TASK GOAL — Show all lines of the listing that contain the word "seven".

+---+

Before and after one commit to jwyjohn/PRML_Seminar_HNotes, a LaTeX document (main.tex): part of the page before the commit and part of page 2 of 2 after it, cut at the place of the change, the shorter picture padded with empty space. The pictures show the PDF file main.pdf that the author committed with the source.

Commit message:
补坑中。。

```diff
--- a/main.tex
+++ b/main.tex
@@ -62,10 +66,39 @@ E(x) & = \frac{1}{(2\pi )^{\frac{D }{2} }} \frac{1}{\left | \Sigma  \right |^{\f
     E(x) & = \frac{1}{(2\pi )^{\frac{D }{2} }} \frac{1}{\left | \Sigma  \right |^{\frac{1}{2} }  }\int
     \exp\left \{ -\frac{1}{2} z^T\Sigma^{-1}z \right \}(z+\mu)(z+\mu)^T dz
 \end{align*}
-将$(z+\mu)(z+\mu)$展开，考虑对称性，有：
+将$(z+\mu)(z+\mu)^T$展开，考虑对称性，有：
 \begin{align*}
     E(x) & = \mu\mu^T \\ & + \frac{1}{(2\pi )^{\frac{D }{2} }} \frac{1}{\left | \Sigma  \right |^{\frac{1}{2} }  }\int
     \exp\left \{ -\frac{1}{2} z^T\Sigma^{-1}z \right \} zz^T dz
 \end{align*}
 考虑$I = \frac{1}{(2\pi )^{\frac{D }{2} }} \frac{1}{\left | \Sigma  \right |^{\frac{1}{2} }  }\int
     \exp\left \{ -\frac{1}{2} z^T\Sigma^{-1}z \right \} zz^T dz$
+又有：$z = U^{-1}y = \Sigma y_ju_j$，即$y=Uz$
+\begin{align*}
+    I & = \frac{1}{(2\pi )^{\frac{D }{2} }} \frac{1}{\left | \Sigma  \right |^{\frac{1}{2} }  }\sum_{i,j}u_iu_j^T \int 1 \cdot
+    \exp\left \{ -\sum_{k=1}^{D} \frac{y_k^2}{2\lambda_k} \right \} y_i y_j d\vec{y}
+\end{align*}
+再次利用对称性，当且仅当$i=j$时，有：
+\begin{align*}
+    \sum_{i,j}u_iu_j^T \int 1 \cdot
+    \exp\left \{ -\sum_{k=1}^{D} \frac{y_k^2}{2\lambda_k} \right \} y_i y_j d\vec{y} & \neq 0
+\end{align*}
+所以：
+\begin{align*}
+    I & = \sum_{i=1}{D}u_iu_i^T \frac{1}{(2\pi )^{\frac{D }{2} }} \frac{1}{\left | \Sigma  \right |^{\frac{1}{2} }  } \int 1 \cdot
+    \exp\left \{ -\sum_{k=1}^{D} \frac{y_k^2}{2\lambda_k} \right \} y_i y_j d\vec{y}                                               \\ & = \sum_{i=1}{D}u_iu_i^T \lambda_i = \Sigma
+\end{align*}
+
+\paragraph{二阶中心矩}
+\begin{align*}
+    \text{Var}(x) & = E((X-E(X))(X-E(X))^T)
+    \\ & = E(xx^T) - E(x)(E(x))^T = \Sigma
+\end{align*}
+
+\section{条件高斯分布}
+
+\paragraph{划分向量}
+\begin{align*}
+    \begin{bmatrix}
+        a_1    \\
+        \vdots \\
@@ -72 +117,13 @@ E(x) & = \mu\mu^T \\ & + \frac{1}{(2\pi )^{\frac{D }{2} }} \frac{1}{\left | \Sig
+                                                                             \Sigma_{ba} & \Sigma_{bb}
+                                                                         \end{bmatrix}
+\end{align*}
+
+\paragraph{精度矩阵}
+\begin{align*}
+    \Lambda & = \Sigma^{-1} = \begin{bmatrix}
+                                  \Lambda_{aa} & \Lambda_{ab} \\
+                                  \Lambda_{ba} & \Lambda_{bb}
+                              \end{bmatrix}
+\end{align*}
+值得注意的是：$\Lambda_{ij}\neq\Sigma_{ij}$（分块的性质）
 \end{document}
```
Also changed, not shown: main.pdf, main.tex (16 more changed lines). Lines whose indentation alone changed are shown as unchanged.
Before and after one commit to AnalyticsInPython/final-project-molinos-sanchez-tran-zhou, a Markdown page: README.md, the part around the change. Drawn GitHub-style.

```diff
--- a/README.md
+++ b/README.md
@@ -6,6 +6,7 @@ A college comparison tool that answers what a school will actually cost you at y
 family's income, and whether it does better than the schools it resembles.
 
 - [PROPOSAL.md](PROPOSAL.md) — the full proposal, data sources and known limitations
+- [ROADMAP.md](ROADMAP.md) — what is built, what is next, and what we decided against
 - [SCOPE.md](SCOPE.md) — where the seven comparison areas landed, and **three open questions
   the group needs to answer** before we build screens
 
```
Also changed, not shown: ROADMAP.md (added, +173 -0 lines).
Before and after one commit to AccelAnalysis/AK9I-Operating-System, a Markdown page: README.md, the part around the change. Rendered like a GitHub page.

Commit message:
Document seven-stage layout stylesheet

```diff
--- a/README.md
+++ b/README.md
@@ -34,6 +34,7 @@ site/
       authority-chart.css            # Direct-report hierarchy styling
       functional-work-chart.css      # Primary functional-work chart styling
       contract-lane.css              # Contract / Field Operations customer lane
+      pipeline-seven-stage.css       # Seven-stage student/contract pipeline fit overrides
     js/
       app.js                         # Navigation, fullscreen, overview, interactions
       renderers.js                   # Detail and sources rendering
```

+---+

ANSWER TO THIS EXERCISE —
 - [SCOPE.md](SCOPE.md) — where the seven comparison areas landed, and **three open questions
Document seven-stage layout stylesheet
+      pipeline-seven-stage.css       # Seven-stage student/contract pipeline fit overrides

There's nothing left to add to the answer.